BEGIN Records to process

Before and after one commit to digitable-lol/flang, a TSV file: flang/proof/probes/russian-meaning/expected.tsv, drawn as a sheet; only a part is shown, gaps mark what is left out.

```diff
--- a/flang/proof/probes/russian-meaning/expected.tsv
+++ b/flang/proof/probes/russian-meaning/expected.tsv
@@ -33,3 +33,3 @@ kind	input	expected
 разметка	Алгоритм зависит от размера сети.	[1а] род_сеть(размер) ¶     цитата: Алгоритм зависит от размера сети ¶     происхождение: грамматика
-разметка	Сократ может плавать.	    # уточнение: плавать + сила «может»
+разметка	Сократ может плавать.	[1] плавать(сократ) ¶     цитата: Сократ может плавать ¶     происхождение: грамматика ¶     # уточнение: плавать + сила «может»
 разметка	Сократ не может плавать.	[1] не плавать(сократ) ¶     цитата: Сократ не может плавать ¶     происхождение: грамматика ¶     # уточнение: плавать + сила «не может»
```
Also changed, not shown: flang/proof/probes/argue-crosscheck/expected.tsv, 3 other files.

END Records to process
BEGIN Records to process

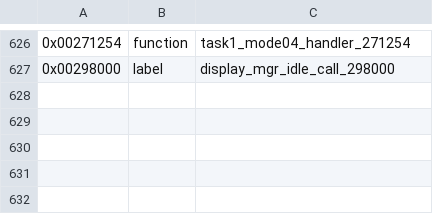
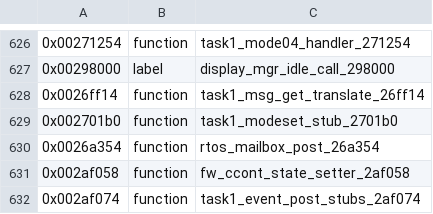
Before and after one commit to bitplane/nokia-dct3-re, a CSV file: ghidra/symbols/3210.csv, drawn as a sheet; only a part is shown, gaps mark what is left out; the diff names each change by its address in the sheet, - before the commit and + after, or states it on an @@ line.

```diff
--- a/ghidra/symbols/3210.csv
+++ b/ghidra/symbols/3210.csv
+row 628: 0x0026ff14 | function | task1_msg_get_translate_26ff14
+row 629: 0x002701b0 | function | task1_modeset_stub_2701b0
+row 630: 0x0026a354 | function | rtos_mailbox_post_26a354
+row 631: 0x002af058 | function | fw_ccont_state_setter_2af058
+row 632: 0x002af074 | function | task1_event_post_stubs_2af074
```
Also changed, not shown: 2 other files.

END Records to process

Exercise
Every line above from the line with "Before and after one commit to digitable-lol/flang, a" to the line with "3 other files.", inclusive, must be returned exactly; no other line belongs in the reply.

The completed task
Before and after one commit to digitable-lol/flang, a TSV file: flang/proof/probes/russian-meaning/expected.tsv, drawn as a sheet; only a part is shown, gaps mark what is left out.

```diff
--- a/flang/proof/probes/russian-meaning/expected.tsv
+++ b/flang/proof/probes/russian-meaning/expected.tsv
@@ -33,3 +33,3 @@ kind	input	expected
 разметка	Алгоритм зависит от размера сети.	[1а] род_сеть(размер) ¶     цитата: Алгоритм зависит от размера сети ¶     происхождение: грамматика
-разметка	Сократ может плавать.	    # уточнение: плавать + сила «может»
+разметка	Сократ может плавать.	[1] плавать(сократ) ¶     цитата: Сократ может плавать ¶     происхождение: грамматика ¶     # уточнение: плавать + сила «может»
 разметка	Сократ не может плавать.	[1] не плавать(сократ) ¶     цитата: Сократ не может плавать ¶     происхождение: грамматика ¶     # уточнение: плавать + сила «не может»
```
Also changed, not shown: flang/proof/probes/argue-crosscheck/expected.tsv, 3 other files.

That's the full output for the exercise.